The last concert of the season in Peoples' Symphony's Arens Series was a piano recital by Vladimir Feltsman this evening. I approached this with great anticipation, but my hopes were only partially fulfilled.
Feltsman began with a suitably improvisatory-sounding rendition of Mozart's D Minor Fantasy, K. 397, and then completed the first half with four Impromptus by Franz Schubert, collectively published as Op. 90. By his body language and the quick transitions between numbers, Feltsman made it clear that he was presenting the four works as one unit, not to be interrupted by applause, and they actually worked well this way. Each of the Op. 90 Impromptus has its own particular affect, and they vary in style, dynamics, speed, so as to make a nice complementary grouping. Feltsman played this music with crisp articulation, although I was puzzled at one spot during the first impromptu when he slowed down and I felt things were getting a little tentative – as if he was having memory difficulty and was feeling his way through the passage – but it was only a momentary feeling on my part. Thus, I had a very positive feeling by the intermission.
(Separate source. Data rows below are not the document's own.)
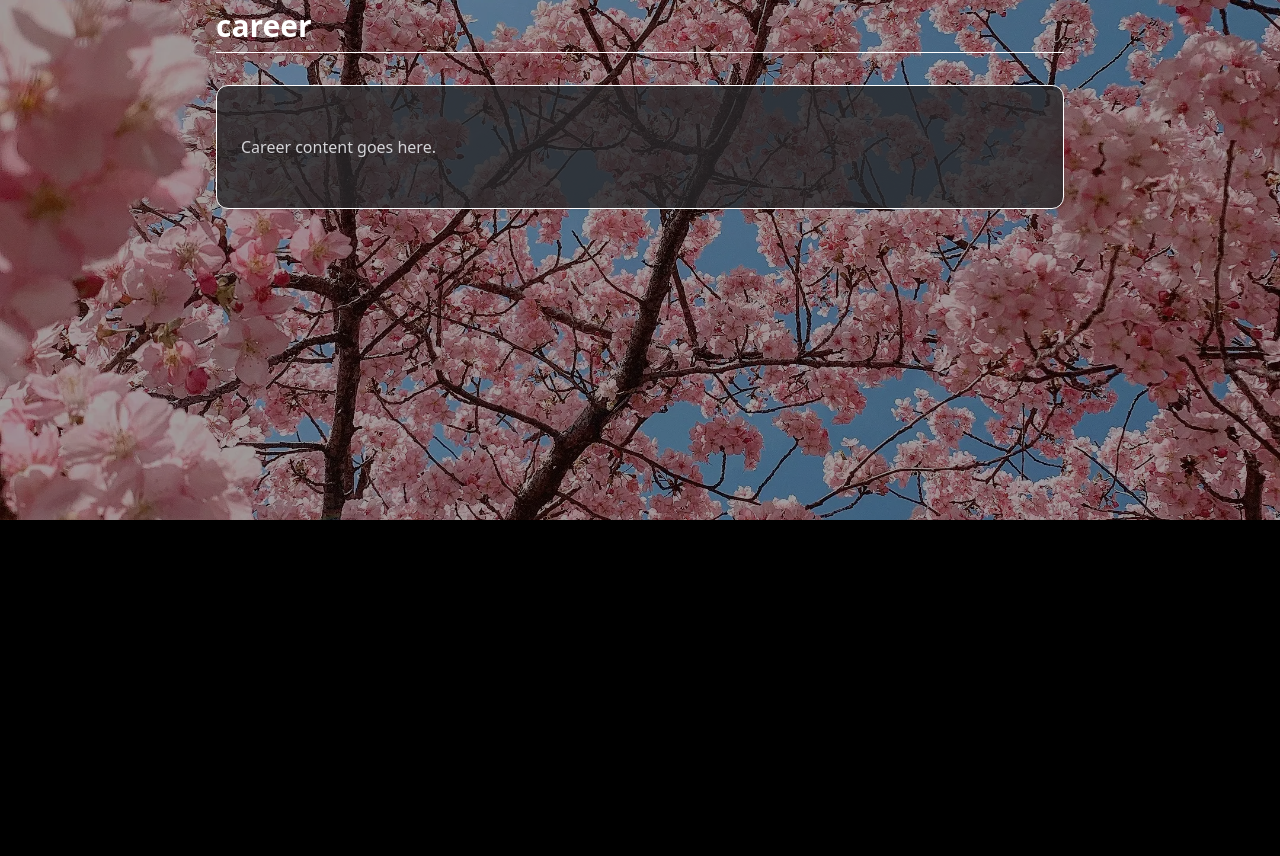
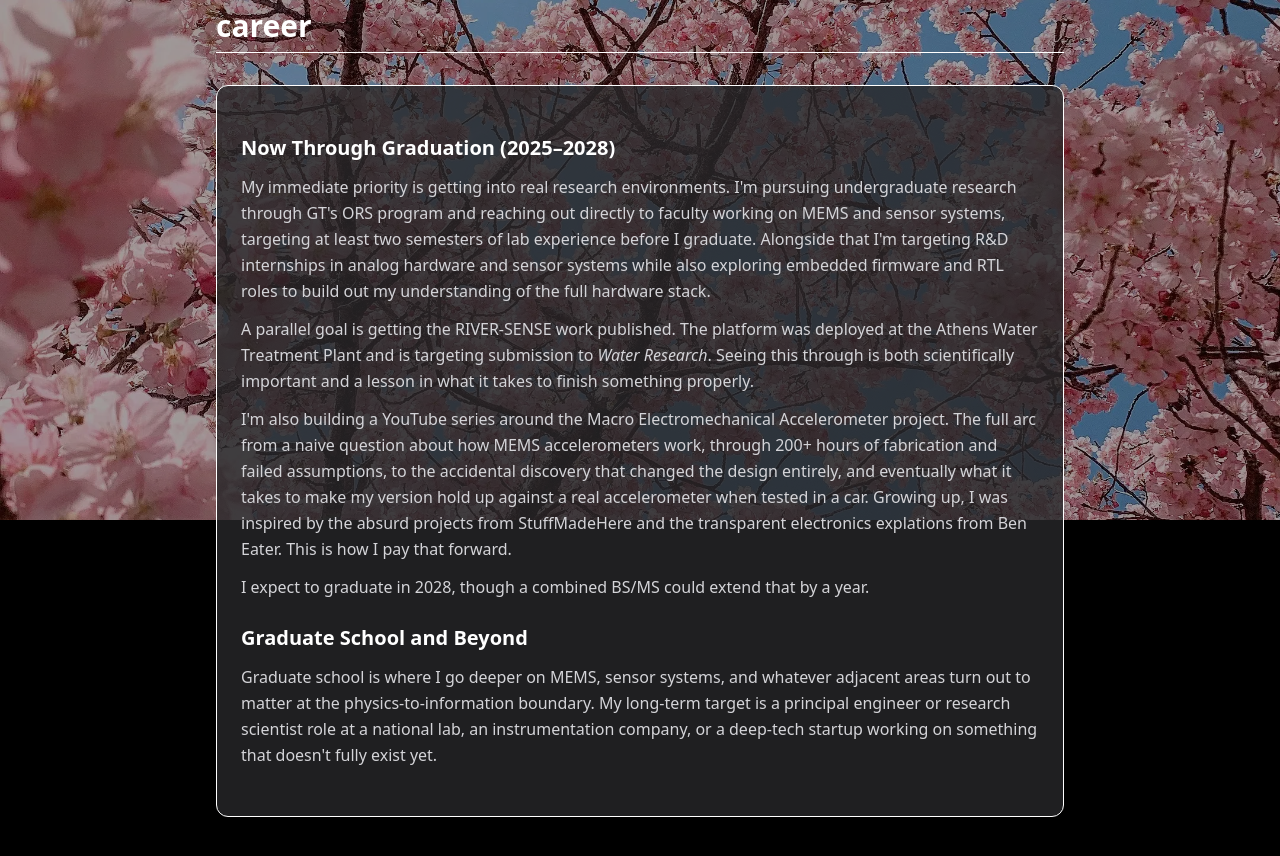
Before and after one commit to Aahil52/aahil.io, a React (Vite) app: page /#/career in a window 1280 px wide. Shown: the part 280-1136 px from the top of the page. Before the commit the page ends 800 px from the top, so only its background shows below. Built offline with nearby package versions, Linux system fonts and the light colour scheme.

Commit message:
Populate career section and make formatting consistent

```diff
--- a/src/components/ExpandableList.tsx
+++ b/src/components/ExpandableList.tsx
@@ -65,7 +65,7 @@ export default function ExpandableList({ heading, items, basePath }: ExpandableL
           <Card className="bg-zinc-800/80 border-white">
             <CardContent className="p-6 space-y-4">
               <div className="flex justify-between items-center">
-                <h3 className="text-2xl font-semibold text-white">
+                <h3 className="text-xl font-semibold text-white">
                   {expandedItem.title}
                 </h3>
                 <button
--- a/src/sections/Career.tsx
+++ b/src/sections/Career.tsx
@@ -6,9 +6,30 @@ export default function Career() {
       <h2 className="text-3xl font-semibold mb-8 border-b border-white pb-2">career</h2>
       <Card className="bg-zinc-800/80 border-white transition-colors duration-300">
         <CardContent className="p-6 space-y-6">
-          <p className="text-zinc-300 leading-relaxed">
-            Career content goes here.
-          </p>
+          <div>
+            <p className="text-xl font-semibold text-white mb-3">Now Through Graduation (2025–2028)</p>
+            <div className="space-y-3">
+              <p className="text-zinc-300 leading-relaxed">
+                My immediate priority is getting into real research environments. I'm pursuing undergraduate research through GT's ORS program and reaching out directly to faculty working on MEMS and sensor systems, targeting at least two semesters of lab experience before I graduate. Alongside that I'm targeting R&D internships in analog hardware and sensor systems while also exploring embedded firmware and RTL roles to build out my understanding of the full hardware stack.
+              </p>
+              <p className="text-zinc-300 leading-relaxed">
+                A parallel goal is getting the RIVER-SENSE work published. The platform was deployed at the Athens Water Treatment Plant and is targeting submission to <em>Water Research</em>. Seeing this through is both scientifically important and a lesson in what it takes to finish something properly.
+              </p>
+              <p className="text-zinc-300 leading-relaxed">
+                I'm also building a YouTube series around the Macro Electromechanical Accelerometer project. The full arc from a naive question about how MEMS accelerometers work, through 200+ hours of fabrication and failed assumptions, to the accidental discovery that changed the design entirely, and eventually what it takes to make my version hold up against a real accelerometer when tested in a car. Growing up, I was inspired by the absurd projects from StuffMadeHere and the transparent electronics explations from Ben Eater. This is how I pay that forward.
+              </p>
+              <p className="text-zinc-300 leading-relaxed">
+                I expect to graduate in 2028, though a combined BS/MS could extend that by a year.
+              </p>
+            </div>
+          </div>
+
+          <div>
+            <p className="text-xl font-semibold text-white mb-3">Graduate School and Beyond</p>
+            <p className="text-zinc-300 leading-relaxed">
+              Graduate school is where I go deeper on MEMS, sensor systems, and whatever adjacent areas turn out to matter at the physics-to-information boundary. My long-term target is a principal engineer or research scientist role at a national lab, an instrumentation company, or a deep-tech startup working on something that doesn't fully exist yet.
+            </p>
+          </div>
         </CardContent>
       </Card>
     </section>
```
Also changed, not shown: src/sections/About.tsx (indentation only).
The second half was devoted to the four Ballades by Chopin. Here again, Feltsman made clear by gesture that he wanted no interruption between the pieces and was presenting them as a unit. This, I think, was a mistake. Unlike the Schubert Op. 90 Impromptus, the four Ballades of Chopin, not published under a single opus number and written at various times over a span of seven years, were not intended to be played as a unit, and for good reason. They are very similar in style and structure and plotting of musical incident, and as one follows another close on, they become repetitious. I felt the result was enervating, exhausting. I think a pianist devoting half a recital to Chopin is better advised to provide a mixture of genres, more variety of styles, to keep the audience engaged. Although I know it is customary to present the complete ballades on recordings, that is an entirely different matter, as one can dip in and play one or two as part of a listening session. That said, the playing seemed fine, although I didn't get the same sense of a good match-up of pianist and music with the Chopin.
He played a single encore which he did not announce, a gentle, rippling piece that seemed calculated to calm the audience and send them out in a reflective mood. Which it did.
One more concert remains of the Peoples' Symphony season – May 14 at Washington Irving. I can't attend due to an out-of-town trip that weekend. I'm sure tickets are available – I've donated mine….